Since the concept of “free” schools was still in the future, Hickory Precinct education began with a subscription school established in 1834. It was housed in an unused log cabin situated on land owned by pioneer settler David Carr. The teacher was an individual by the name of B.F. Nelson. He has been described as a man of “prepossessing appearance, a scholar and a gentleman” – until, at least, the folks in Hickory got to know him a little bit better.
Once Nelson settled in, it was discovered this teacher was less than energetic and, to put it politely, somewhat intem perate. In other words, he didn’t much care for work and he liked his drink strong. Nonetheless, no other teacher was available, so Nelson was tolerated if not warmly embraced.
Both the school and Nelson’s career came to an abrupt end in the winter of 1835. Nelson apparently failed to properly bank the fire before departing the school one afternoon. After he left the cabin, the fire grew and eventually set the building ablaze.
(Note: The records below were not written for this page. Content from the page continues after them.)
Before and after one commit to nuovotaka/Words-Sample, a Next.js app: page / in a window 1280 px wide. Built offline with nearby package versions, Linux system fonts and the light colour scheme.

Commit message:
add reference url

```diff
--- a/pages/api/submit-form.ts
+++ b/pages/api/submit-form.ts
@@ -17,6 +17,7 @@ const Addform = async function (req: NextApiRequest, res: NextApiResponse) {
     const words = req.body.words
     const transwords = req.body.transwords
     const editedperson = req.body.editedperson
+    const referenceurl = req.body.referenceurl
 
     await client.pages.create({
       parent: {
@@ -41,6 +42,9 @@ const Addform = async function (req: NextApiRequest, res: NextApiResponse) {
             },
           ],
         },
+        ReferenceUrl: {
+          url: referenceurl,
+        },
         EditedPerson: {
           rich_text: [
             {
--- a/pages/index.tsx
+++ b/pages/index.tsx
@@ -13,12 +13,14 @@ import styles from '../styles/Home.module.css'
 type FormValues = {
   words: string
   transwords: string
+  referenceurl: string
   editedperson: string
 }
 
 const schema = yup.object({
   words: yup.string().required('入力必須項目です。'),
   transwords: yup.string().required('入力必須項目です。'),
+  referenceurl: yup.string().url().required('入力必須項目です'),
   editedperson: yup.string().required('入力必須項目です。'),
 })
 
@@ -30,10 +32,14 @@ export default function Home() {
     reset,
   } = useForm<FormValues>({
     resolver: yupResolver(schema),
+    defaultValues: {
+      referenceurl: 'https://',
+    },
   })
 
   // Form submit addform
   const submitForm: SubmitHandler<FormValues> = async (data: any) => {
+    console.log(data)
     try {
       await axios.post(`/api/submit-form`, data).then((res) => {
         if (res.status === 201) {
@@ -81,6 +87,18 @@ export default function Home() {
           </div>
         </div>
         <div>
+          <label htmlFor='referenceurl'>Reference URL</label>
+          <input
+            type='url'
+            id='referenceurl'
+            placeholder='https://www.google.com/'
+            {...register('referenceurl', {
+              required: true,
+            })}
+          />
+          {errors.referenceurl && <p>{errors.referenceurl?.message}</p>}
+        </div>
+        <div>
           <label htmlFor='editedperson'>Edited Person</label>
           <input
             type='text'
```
So much for school until the following autumn when a cabin was built specifically as a school. In time, a brick school building was erected by the people of Hickory.
Among those who taught school in Hickory was Logan Uriah Reavis. Born in Macon County, Reavis taught school from 1851 to 1855. For a period of time, he was the editor and part owner of the Central Illinoian newspaper in Beardstown.
Reavis’ rise to fame came after the Civil War. As publisher of the St. Louis Daily Press, he became St. Louis’ most ardent promoter, calling the city “the Babylon of the New World.” Though his newspaper folded, Reavis waged a campaign to move the nation’s capital from Washington, D.C. to St. Louis. The idea gained traction with support from no less a luminary than Chicago Tribune publisher Joseph Medill. Though a number of states did climb aboard the St. Louis bandwagon, in the end the idea fizzled out. Reavis, who died in 1889, also was a prominent lecturer and the author of several books.
While on the subject of notable individuals, tradition holds that Stephen A. Douglas made his first public speech in Hickory. So the story goes, the “Little Giant” delivered the address while standing under the protective branches of a walnut tree. After that venerable tree died sometime in the 1870s, one of Cass County’s leading citizens, Gen. Charles E. Lippincott of Chandlerville, purchased the tree. Lippincott, a Civil War hero and the husband of one of Dr. Charles Chandler’s daughters, had the wood made into furniture and numerous walking sticks, which he presented to friends all across the United States.
Hickory, along with the other “old” precincts, was done away with after Cass County voters approved an 1923 referendum to create township governments and abolish the county commissioners. Eleven townships were formed with the Hickory Precinct being split between Bluff Springs and Sangamon Valley Townships. Still, many residents have persisted (and insisted) in referring to the area as “Hickory.”